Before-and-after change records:
···

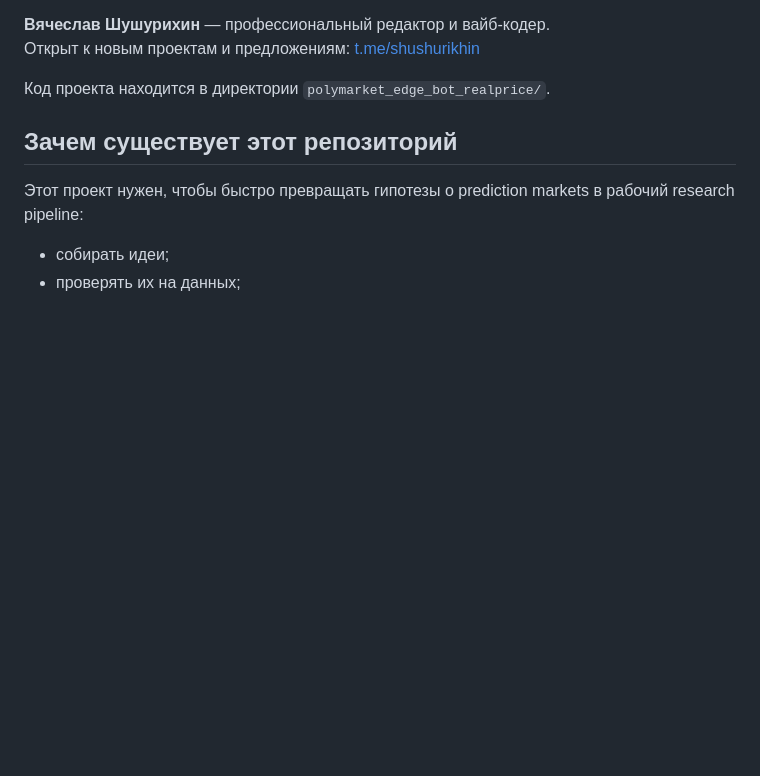
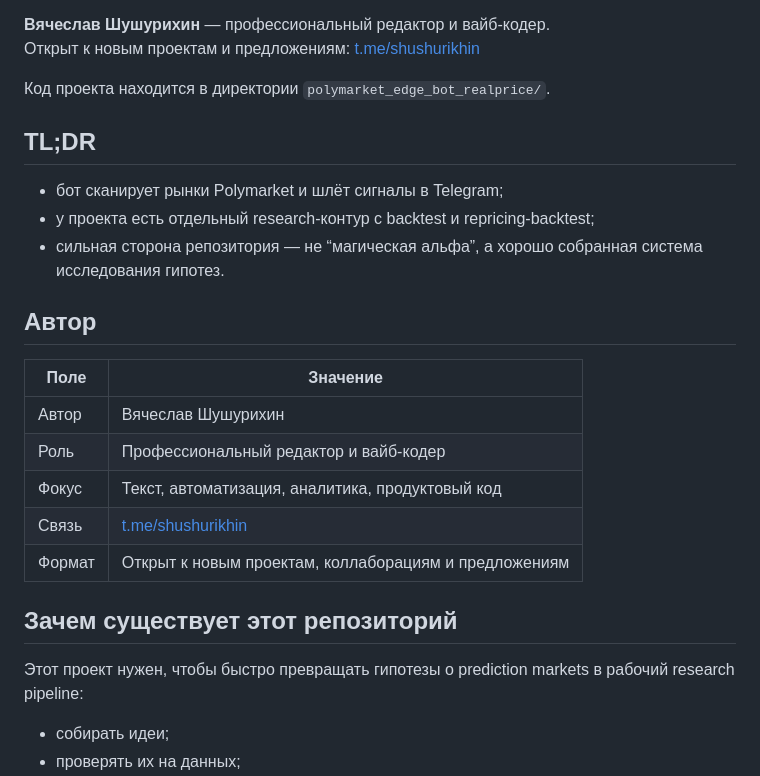
Before and after one commit to fsdafdsw/xakkep, a Markdown page: README.md, the part around the change. Drawn GitHub-style; blank space fills up the shorter version.

Commit message:
Add README tl dr blocks

```diff
--- a/README.md
+++ b/README.md
@@ -14,6 +14,22 @@ English version: [README.en.md](README.en.md)
 Открыт к новым проектам и предложениям: [t.me/shushurikhin](https://t.me/shushurikhin)
 
 Код проекта находится в директории `polymarket_edge_bot_realprice/`.
+
+## TL;DR
+
+- бот сканирует рынки Polymarket и шлёт сигналы в Telegram;
+- у проекта есть отдельный research-контур с backtest и repricing-backtest;
+- сильная сторона репозитория — не “магическая альфа”, а хорошо собранная система исследования гипотез.
+
+## Автор
+
+| Поле | Значение |
+| --- | --- |
+| Автор | Вячеслав Шушурихин |
+| Роль | Профессиональный редактор и вайб-кодер |
+| Фокус | Текст, автоматизация, аналитика, продуктовый код |
+| Связь | [t.me/shushurikhin](https://t.me/shushurikhin) |
+| Формат | Открыт к новым проектам, коллаборациям и предложениям |
 
 ## Зачем существует этот репозиторий
 
```
Also changed, not shown: README.en.md (+16 -0 lines).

···

Exercise aim: Each entry must be set down word for word; no image may be carried over.

Result:
Before and after one commit to fsdafdsw/xakkep, a Markdown page: README.md, the part around the change. Drawn GitHub-style; blank space fills up the shorter version.

Commit message:
Add README tl dr blocks

```diff
--- a/README.md
+++ b/README.md
@@ -14,6 +14,22 @@ English version: [README.en.md](README.en.md)
 Открыт к новым проектам и предложениям: [t.me/shushurikhin](https://t.me/shushurikhin)
 
 Код проекта находится в директории `polymarket_edge_bot_realprice/`.
+
+## TL;DR
+
+- бот сканирует рынки Polymarket и шлёт сигналы в Telegram;
+- у проекта есть отдельный research-контур с backtest и repricing-backtest;
+- сильная сторона репозитория — не “магическая альфа”, а хорошо собранная система исследования гипотез.
+
+## Автор
+
+| Поле | Значение |
+| --- | --- |
+| Автор | Вячеслав Шушурихин |
+| Роль | Профессиональный редактор и вайб-кодер |
+| Фокус | Текст, автоматизация, аналитика, продуктовый код |
+| Связь | [t.me/shushurikhin](https://t.me/shushurikhin) |
+| Формат | Открыт к новым проектам, коллаборациям и предложениям |
 
 ## Зачем существует этот репозиторий
 
```
Also changed, not shown: README.en.md (+16 -0 lines).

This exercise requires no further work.